Granny smith apple cobbler
Photo by Tam West
Not being a fan of scones, I have always been wary of the scone-like dough that goes on top of cobblers. That was until I used the cobbler dough from The New Basics Cookbook (an oldie but a goodie, Workman 1989) by Julie Rosso and Sheila Lukins.
So that is what I based the following apple cobbler on. It is like an American shortcake or English teacake — a rich, crumbly cake, but not too sweet, baked on a vanilla and cinnamon apple puree.
I used granny smith apples because I wanted them to cook almost to a puree. Handle the dough as little as possible, like scone dough, for a tender result.
- Heat the oven to 200C
- Put the apples, zest, cinnamon stick, vanilla and ¼ cup of the sugar into an ovenproof dish. (I used an oval dish about 28cm by 18cm and 5cm deep.) Mix well and spread into an even layer.
- Put the remaining sugar, flour, salt, baking powder and butter into a bowl or food processor. If using a bowl, using fingertips massage the butter into the dry ingredients so the mix is like coarse breadcrumbs.
- Stir the egg and milk into the mixture until well combined but don’t beat or the topping will be tough. Alternatively process the flour, salt, baking powder and butter until like coarse breadcrumbs, then stir in the egg and milk.
- Place small spoonfuls of the mixture side by side (like a cobbled effect) to cover the apple mixture. Don’t leave any gaps. Sprinkle with extra sugar, place in the oven and bake 25 minutes.
- Cover and cook a further 20 minutes or until the apples are tender and the top cooked and browned.

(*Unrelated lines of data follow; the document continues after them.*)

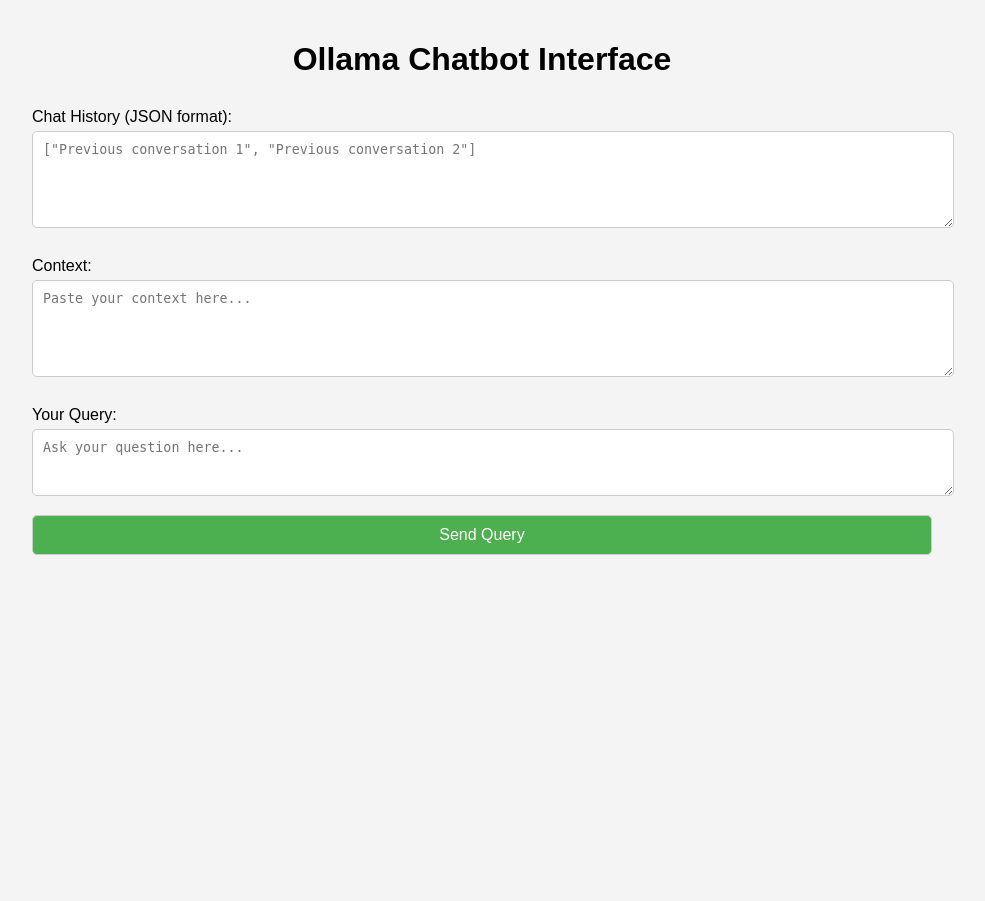
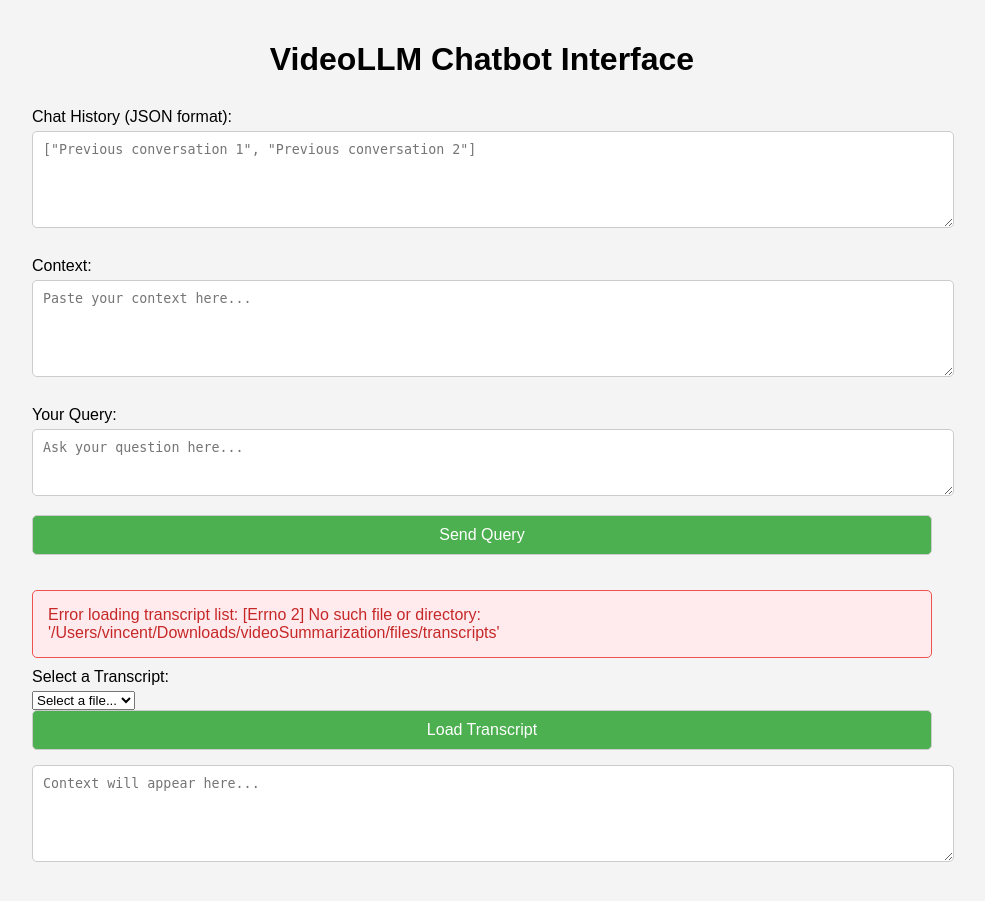
Before and after one commit to bigsnarfdude/videoSummarization, a Flask app: page /chat in a window 1280 px wide. Shown: the whole page, without its empty margins (158-1143 px from the left). Before the commit the page ends 555 px from the top, so only its background shows below. Run offline with Flask 2, Linux system fonts and the light colour scheme; parts of the project's set-up code (start-up, migrations or seed data) failed here and were passed over.

Commit message:
incontext transcript submission in chat

```diff
--- a/app.py
+++ b/app.py
@@ -5,6 +5,8 @@
 import traceback
 import requests
 from typing import Optional, Tuple, Dict, Any, List
+
+from flask import send_from_directory
 
 from pathlib import Path
 from werkzeug.utils import secure_filename
@@ -18,7 +20,7 @@
 from transcribe.transcribe import transcribe
 from transcribe.summarize_model import split_text, summarize_in_parallel, save_summaries
 from transcribe.utils import get_filename
-
+from flask_cors import CORS
 # First, ensure required directories exist
 def init_directories():
     """Initialize all required directories including logs"""
@@ -32,6 +34,7 @@
 
 # Initialize directories before importing settings or other modules
 init_directories()
+
 
 # Setup logging
 def setup_logging():
@@ -126,6 +129,29 @@
         logger.error(f"Unexpected error in query_ollama: {str(e)}")
         return f"Unexpected error: {str(e)}"
 
+
+
+TRANSCRIPTS_DIR = "/Users/vincent/Downloads/videoSummarization/files/transcripts"
+
+@app.route('/list-transcripts', methods=['GET'])
+def list_transcripts():
+    """List all available transcript files."""
+    try:
+        files = os.listdir(TRANSCRIPTS_DIR)
+        txt_files = [f for f in files if f.endswith('.txt')]
+        return jsonify({'files': txt_files}), 200
+    except Exception as e:
+        logger.error(f"Error listing transcripts: {e}")
+        return jsonify({'error': str(e)}), 500
+
+
+@app.route('/transcripts/<filename>', methods=['GET'])
+def serve_transcript(filename):
+    """Serve a transcript file by name."""
+    try:
+        return send_from_directory(TRANSCRIPTS_DIR, filename, as_attachment=False)
+    except FileNotFoundError:
+        return jsonify({'error': f"File '{filename}' not found"}), 404
 
 
 @app.route('/chat')
@@ -322,7 +348,7 @@
 
     logger.info(f"Starting server on {settings.HOST}:{settings.PORT}")
     logger.info(f"Debug mode: {settings.DEBUG}")
-
+    CORS(app)
     app.run(
         debug=settings.DEBUG,
         host=settings.HOST,
--- a/templates/chat.html
+++ b/templates/chat.html
@@ -3,7 +3,7 @@
 <head>
     <meta charset="UTF-8">
     <meta name="viewport" content="width=device-width, initial-scale=1.0">
-    <title>Ollama Chatbot</title>
+    <title>VideoLLM Chatbot</title>
     <style>
         body {
             font-family: Arial, sans-serif;
@@ -68,7 +68,7 @@
 </head>
 <body>
     <div class="container">
-        <h1>Ollama Chatbot Interface</h1>
+        <h1>VideoLLM Chatbot Interface</h1>
         <div class="form-container">
             <label for="history">Chat History (JSON format):</label>
             <textarea id="history" rows="5" placeholder='["Previous conversation 1", "Previous conversation 2"]'></textarea>
@@ -85,6 +85,13 @@
             <div class="error" id="errorMessage"></div>
             <div class="response" id="responseArea" style="display:none;"></div>
         </div>
+        <label for="transcriptFile">Select a Transcript:</label>
+        <select id="transcriptFile">
+            <option value="" disabled selected>Select a file...</option>
+        </select>
+        <button id="loadTranscriptBtn">Load Transcript</button>
+        <textarea id="contextText" rows="5" placeholder="Context will appear here..."></textarea>
+
     </div>
 
     <script>
@@ -162,6 +169,59 @@
 
         // Add event listener after function definition
         document.getElementById('sendQueryBtn').addEventListener('click', handleQuery);
+
+        document.addEventListener('DOMContentLoaded', async () => {
+    const transcriptDropdown = document.getElementById('transcriptFile');
+    const contextText = document.getElementById('contextText');
+    const errorDiv = document.getElementById('errorMessage');
+
+    // Fetch and populate transcript list
+    try {
+        const response = await fetch('/list-transcripts');
+        const data = await response.json();
+
+        if (!response.ok) {
+            throw new Error(data.error || 'Failed to fetch transcript list.');
+        }
+
+        data.files.forEach(file => {
+            const option = document.createElement('option');
+            option.value = file;
+            option.textContent = file;
+            transcriptDropdown.appendChild(option);
+        });
+    } catch (error) {
+        errorDiv.textContent = 'Error loading transcript list: ' + error.message;
+        errorDiv.style.display = 'block';
+    }
+
+    // Load selected transcript
+    document.getElementById('loadTranscriptBtn').addEventListener('click', async () => {
+        const selectedFile = transcriptDropdown.value;
+
+        if (!selectedFile) {
+            errorDiv.textContent = "Please select a transcript file.";
+            errorDiv.style.display = 'block';
+            return;
+        }
+
+        try {
+            const response = await fetch(`/transcripts/${encodeURIComponent(selectedFile)}`);
+            const text = await response.text();
+
+            if (!response.ok) {
+                throw new Error(text);
+            }
+
+            contextText.value = text;
+            errorDiv.style.display = 'none';
+        } catch (error) {
+            errorDiv.textContent = 'Error loading transcript: ' + error.message;
+            errorDiv.style.display = 'block';
+        }
+    });
+});
+
     </script>
 </body>
 </html>
```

- Remove from the oven and serve with whipped cream.
See more of Ray's apple pudding recipes